Blood Journal
Leading the way in experimental and clinical research in hematology

Cancer in Fanconi anemia

  1. Blanche P. Alter,
  2. Mark H. Greene,
  3. Isela Velazquez, and
  4. Philip S. Rosenberg
  1. 1 Correspondence: Blanche P. Alter, Clinical Genetics Branch, Division of Cancer Epidemiology and Genetics, National Cancer Institute, National Institutes of Health, Department of Health and Human Services, 6120 Executive Blvd, Executive Plaza South 7020, Rockville, MD 20892-7231; e-mail: alterb{at}

Three separate and complementary reports recently described the leukemia and solid tumor experience in cohorts of patients with Fanconi anemia (FA).1-3 Here we examine the similarities and differences of these reports (Table1) in order to synthesize the most current evidence for physicians and patients.
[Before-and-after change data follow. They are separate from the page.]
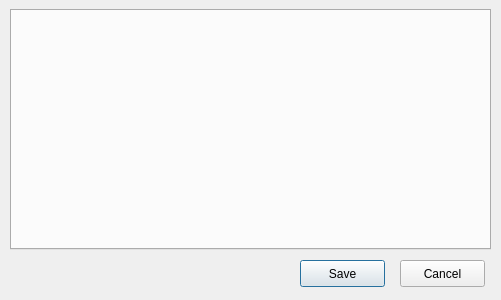
Old version of the form GUI/settings_form.ui in the repository xomachine/O4erednik.
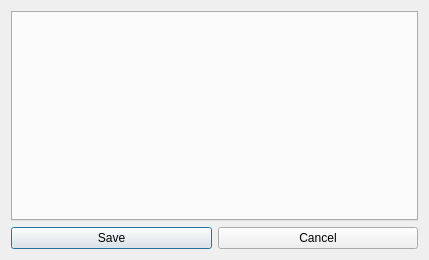
New version of the form.

Commit message: Some size changes, combobox support

Patch:
```diff
--- a/GUI/settings_form.ui
+++ b/GUI/settings_form.ui
@@ -6,16 +6,22 @@
    <rect>
     <x>0</x>
     <y>0</y>
-    <width>501</width>
-    <height>300</height>
+    <width>429</width>
+    <height>260</height>
    </rect>
   </property>
   <property name="sizePolicy">
-   <sizepolicy hsizetype="Fixed" vsizetype="Fixed">
+   <sizepolicy hsizetype="Preferred" vsizetype="Preferred">
     <horstretch>0</horstretch>
     <verstretch>0</verstretch>
    </sizepolicy>
   </property>
+  <property name="minimumSize">
+   <size>
+    <width>280</width>
+    <height>200</height>
+   </size>
+  </property>
   <property name="windowTitle">
    <string>Settings</string>
   </property>
@@ -25,45 +31,41 @@
   <property name="modal">
    <bool>true</bool>
   </property>
+  <layout class="QGridLayout" name="gridLayout">
+   <item row="0" column="0" colspan="2">
+    <widget class="QTabWidget" name="tabWidget">
+     <property name="sizePolicy">
+      <sizepolicy hsizetype="Preferred" vsizetype="Preferred">
+       <horstretch>0</horstretch>
+       <verstretch>0</verstretch>
+      </sizepolicy>
+     </property>
+     <property name="layoutDirection">
+      <enum>Qt::LeftToRight</enum>
+     </property>
+     <property name="autoFillBackground">
+      <bool>true</bool>
+     </property>
+     <property name="currentIndex">
+      <number>-1</number>
+     </property>
+    </widget>
+   </item>
+   <item row="1" column="0">
   <widget class="QPushButton" name="saveButton">
-   <property name="geometry">
-    <rect>
-     <x>300</x>
-     <y>260</y>
-     <width>85</width>
-     <height>27</height>
-    </rect>
-   </property>
    <property name="text">
     <string>Save</string>
    </property>
   </widget>
+   </item>
+   <item row="1" column="1">
   <widget class="QPushButton" name="cancelButton">
-   <property name="geometry">
-    <rect>
-     <x>400</x>
-     <y>260</y>
-     <width>85</width>
-     <height>27</height>
-    </rect>
-   </property>
    <property name="text">
     <string>Cancel</string>
    </property>
   </widget>
-  <widget class="QTabWidget" name="tabWidget">
-   <property name="geometry">
-    <rect>
-     <x>10</x>
-     <y>9</y>
-     <width>481</width>
-     <height>241</height>
-    </rect>
-   </property>
-   <property name="currentIndex">
-    <number>-1</number>
-   </property>
-  </widget>
+   </item>
+  </layout>
  </widget>
  <resources/>
  <connections>
```
Lines whose indentation alone changed are shown as unchanged. The commit also changes 1 other file.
View this table:
Table 1.

Summary of FA cohort reports

The literature review (LIT) encompasses 1300 cases reported worldwide from 1927 to 2001.3 The International Fanconi Anemia Registry (IFAR) includes 754 North American patients ascertained between 1982 and 2001.2 Our North American Survey (NAS) collected cross-sectional data from 145 patients during 2000.1 These cohorts are not mutually exclusive, and each study has potential biases. LIT cases are susceptible to publication bias, due to preferential reporting of patients with interesting outcomes. IFAR and NAS cases are subject to selection bias, since they studied volunteers. Some of the data were obtained by unverified self-report, although in the latter 2 studies, neoplasm diagnoses were confirmed objectively.

A strength of the IFAR report is the large number of subjects; a limitation of NAS is its small numbers. All of the cohorts have missing data, hindering some comparisons. Also, IFAR does not distinguish myelodysplastic syndromes (MDS) from leukemia patients, nor solid tumor patients vis-à-vis prior transplantation status. Therefore, the impact of MDS and transplantation on hazard rates cannot be assessed. It would be informative for IFAR to separately analyze MDS, acute myeloid leukemia (AML), and solid tumors prior to/after transplantation. Importantly, the competing risk end points differed between IFAR (any adverse outcome) and NAS (first adverse event).

IFAR also defined “hematologic abnormality” as hemoglobin level below 10 g/dL, absolute neutrophil count below 1 × 109/L, or platelet count below 100 × 109/L; LIT and NAS employed the consensus criteria for therapeutic intervention: hemoglobin level below 8 g/dL, absolute neutrophil count below 0.5 × 109/L, or platelet count below 30 × 109/L.4

What general conclusions can be drawn by comparing these cohorts? The cumulative incidence of any hematologic finding in FA may be as high as 90%, although bone marrow failure that requires therapy appears to have a cumulative incidence of about 60%. The crude risk of leukemia (exclusive of MDS) is between 5% and 10%, while the cumulative incidence of leukemia (using competing risk analyses) is about 10% by age 25. The crude risk of MDS is about 5%, and the evolution from MDS to leukemia is not inevitable: it was estimated at 9% per year in NAS. It would be valuable to know what this risk was in IFAR.

The crude risk of solid tumors in FA patients who have not received a transplant is 5% to 10%, while the cumulative incidence in the presence of competing risks is about 30% by age 45. Removing competing risks, solid tumor incidence reaches 75% by age 45.1 3

The impact of transplantation on the solid tumor hazard rate in FA is not well defined, although some suggest the crude risk reaches 42% by 12 years (3.5% per year) after transplantation.5 Among IFAR patients, solid tumors developed in 2.7% without and 13% with transplantation. A time-dependent analysis would be more informative, since the crude rates are biased by the short survival of patients receiving transplants. The crude rate for solid tumors in NAS was 0.7% per year versus 2% per year without or with transplantation (rate ratio 2.8; P = .07). These data suggest that the risk of solid tumors may be increased by transplantation.

Despite the differences in study design and analysis, the overall impressions are consistent: FA is a condition with very high risks of bone marrow failure, leukemia, and solid tumors. The first adverse event may be determined by each individual's unique combination of FA genotype, cancer susceptibility modifier genes, and environmental risk factors. Future studies are needed to quantify more precisely the individualized risk of each adverse event, elucidate their pathophysiology, and clarify the role of FA genes in the etiology of hematopoietic failure and cancer.